One person will not be on the ballot when St. Petersburg's qualifying period ends Monday.
Longtime City Council member Leslie Curran said she isn't running for mayor, ending months of speculation. City Hall watchers wondered if she would file paperwork in the final hours.
After spending 16 of the past 24 years on the council, Curran, 57, said it's time to focus on her art gallery and spend more time with her family. Term limits prevent her from running again this year.
"I've always been and will be devoted to St. Pete," Curran said Friday.
Curran said she frequently has been asked to run because residents are unhappy with Mayor Bill Foster's leadership. Because she challenged him in meetings, people assumed she would run.
"In reality, it was the right thing to do for the city," she said. "I wasn't elected to just sit there."
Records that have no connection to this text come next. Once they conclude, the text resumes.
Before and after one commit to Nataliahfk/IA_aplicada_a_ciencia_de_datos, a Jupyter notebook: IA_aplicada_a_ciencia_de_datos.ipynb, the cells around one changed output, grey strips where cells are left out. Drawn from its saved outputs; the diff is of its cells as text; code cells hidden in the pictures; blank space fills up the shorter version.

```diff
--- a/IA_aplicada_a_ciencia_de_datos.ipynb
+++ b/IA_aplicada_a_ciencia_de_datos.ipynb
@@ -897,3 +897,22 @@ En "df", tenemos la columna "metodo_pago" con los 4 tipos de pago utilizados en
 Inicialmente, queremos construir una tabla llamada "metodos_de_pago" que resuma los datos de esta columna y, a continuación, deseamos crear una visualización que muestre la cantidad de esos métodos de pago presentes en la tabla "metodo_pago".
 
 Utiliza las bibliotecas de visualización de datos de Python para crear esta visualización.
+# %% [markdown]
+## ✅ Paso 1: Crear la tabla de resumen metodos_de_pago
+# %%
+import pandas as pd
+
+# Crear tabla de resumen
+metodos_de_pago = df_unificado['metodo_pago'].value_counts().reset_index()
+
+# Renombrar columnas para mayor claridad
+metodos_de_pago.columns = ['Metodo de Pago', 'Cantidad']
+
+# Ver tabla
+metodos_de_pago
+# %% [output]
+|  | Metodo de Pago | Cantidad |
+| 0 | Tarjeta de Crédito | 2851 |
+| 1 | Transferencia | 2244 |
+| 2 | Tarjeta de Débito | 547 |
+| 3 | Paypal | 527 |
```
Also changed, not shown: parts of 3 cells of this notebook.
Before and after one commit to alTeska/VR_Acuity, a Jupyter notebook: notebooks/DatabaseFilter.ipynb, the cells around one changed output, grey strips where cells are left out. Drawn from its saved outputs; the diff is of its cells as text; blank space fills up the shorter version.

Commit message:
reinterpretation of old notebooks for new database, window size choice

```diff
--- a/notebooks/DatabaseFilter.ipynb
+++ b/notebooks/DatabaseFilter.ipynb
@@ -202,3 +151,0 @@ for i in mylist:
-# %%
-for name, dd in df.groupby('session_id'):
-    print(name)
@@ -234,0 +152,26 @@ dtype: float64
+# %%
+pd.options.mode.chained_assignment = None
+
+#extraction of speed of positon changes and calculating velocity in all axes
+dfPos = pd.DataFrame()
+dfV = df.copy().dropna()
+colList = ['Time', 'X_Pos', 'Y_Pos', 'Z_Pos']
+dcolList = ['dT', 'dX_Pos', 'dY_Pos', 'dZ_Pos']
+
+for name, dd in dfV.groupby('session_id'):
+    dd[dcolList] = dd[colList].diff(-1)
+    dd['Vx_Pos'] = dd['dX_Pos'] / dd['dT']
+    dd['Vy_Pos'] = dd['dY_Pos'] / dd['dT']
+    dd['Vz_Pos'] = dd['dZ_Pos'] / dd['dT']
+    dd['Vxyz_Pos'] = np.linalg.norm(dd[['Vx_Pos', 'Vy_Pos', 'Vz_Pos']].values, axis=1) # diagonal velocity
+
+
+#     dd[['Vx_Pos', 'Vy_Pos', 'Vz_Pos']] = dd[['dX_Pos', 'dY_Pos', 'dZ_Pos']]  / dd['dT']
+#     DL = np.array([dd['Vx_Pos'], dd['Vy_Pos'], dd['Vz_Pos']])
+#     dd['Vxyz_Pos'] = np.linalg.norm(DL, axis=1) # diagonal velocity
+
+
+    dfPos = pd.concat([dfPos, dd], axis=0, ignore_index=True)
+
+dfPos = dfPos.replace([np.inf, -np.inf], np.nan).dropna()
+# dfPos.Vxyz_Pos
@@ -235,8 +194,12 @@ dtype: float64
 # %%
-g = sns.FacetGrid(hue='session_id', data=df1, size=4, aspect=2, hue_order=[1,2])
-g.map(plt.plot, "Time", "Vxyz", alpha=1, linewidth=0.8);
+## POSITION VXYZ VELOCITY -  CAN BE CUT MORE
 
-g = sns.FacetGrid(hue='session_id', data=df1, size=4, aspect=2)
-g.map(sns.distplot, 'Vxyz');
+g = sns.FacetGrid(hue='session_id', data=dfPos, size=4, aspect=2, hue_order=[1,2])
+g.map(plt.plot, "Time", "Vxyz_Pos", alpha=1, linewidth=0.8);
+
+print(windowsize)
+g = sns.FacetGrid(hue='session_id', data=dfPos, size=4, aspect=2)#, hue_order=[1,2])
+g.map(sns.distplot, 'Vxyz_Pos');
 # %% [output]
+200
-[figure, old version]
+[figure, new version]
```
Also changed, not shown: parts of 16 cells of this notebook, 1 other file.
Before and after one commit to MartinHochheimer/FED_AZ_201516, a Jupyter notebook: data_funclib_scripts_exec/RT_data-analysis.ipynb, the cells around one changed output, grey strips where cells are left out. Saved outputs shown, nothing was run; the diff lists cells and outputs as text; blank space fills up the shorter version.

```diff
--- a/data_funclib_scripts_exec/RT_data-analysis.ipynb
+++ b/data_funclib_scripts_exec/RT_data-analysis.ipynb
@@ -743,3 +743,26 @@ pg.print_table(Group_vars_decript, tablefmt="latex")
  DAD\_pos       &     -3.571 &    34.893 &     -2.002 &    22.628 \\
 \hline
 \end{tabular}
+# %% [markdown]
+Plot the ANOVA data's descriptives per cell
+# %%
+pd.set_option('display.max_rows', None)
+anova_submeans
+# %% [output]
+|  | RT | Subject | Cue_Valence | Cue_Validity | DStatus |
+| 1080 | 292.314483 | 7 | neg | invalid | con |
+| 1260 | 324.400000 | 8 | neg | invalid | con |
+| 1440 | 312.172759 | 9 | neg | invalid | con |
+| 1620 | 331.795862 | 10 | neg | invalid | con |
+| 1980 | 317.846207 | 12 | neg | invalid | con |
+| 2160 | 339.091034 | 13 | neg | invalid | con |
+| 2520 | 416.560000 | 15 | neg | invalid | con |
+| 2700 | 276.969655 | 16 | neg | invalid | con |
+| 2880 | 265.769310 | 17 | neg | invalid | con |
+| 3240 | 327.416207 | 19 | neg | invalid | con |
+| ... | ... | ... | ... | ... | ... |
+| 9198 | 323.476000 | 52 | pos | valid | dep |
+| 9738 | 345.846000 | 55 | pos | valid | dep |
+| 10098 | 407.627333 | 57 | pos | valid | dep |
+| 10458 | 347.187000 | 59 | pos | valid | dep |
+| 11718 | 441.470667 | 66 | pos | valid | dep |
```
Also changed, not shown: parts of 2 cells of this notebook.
Curran pointed to a list of accomplishments, including working with neighborhood groups, artists and the homeless. She also is proud of helping revive Midtown and downtown.
Still, she declined to back any mayoral candidate right now. Can Foster win her vote?
"I don't believe that's going to happen," she said.
The most talkative St. Petersburg City Council member admitted he spread inaccurate information to constituents. Wengay Newton, right, confessed to giving residents bad details on the proposed Lens project.
Jeff Danner, who didn't call out Newton by name at Thursday's eight-hour meeting, urged council members to get the facts straight. In response, Newton said they all pass bad facts and that he at least admits it.
Is Tampa Mayor Bob Buckhorn eyeing a possible job across the bay or is he looking to annex St. Petersburg? He's tossing first pitches at Tropicana Field and will ride in a convertible during the St. Pete Pride's Carnivale parade on Saturday.
He's doing this in St. Petersburg — right under Mayor Bill Foster's nose. Where's hizzoner? He gets a pass for missing the parade so he can move his son to college.
Order in the commission
It always seemed curious that the chairman of the Pinellas County Commission — arguably the most staid governing body in Florida, if not the nation — needed a gavel. Aside from the occasional insult from a member of the public, order is the rule. But an odor dispute got a little spicy last week, after Commissioner Norm Roche, right, questioned the design of a sewage processing company's smell-mitigating machinery.
"Sorry I didn't make them to your standards," said Reliable Septic owner Mike Albert, who accused Roche of ridiculing him.
"It's not funny at all," Roche shot back, calling Albert's comments "inappropriate and a bit snarky." While the two men talked over each other loudly, out came the gavel.
Roche later said he was sorry. "I apologize … for losing my temper. I felt provoked, and I'm an Irishman, so I was going into defense mode."
Mark Puente can be reached at email@example.com or (727) 893-8459. Follow @markpuente on Twitter. Anna M. Phillips can be reached at firstname.lastname@example.org or (727) 893-8779. Follow @annamphillips on Twitter.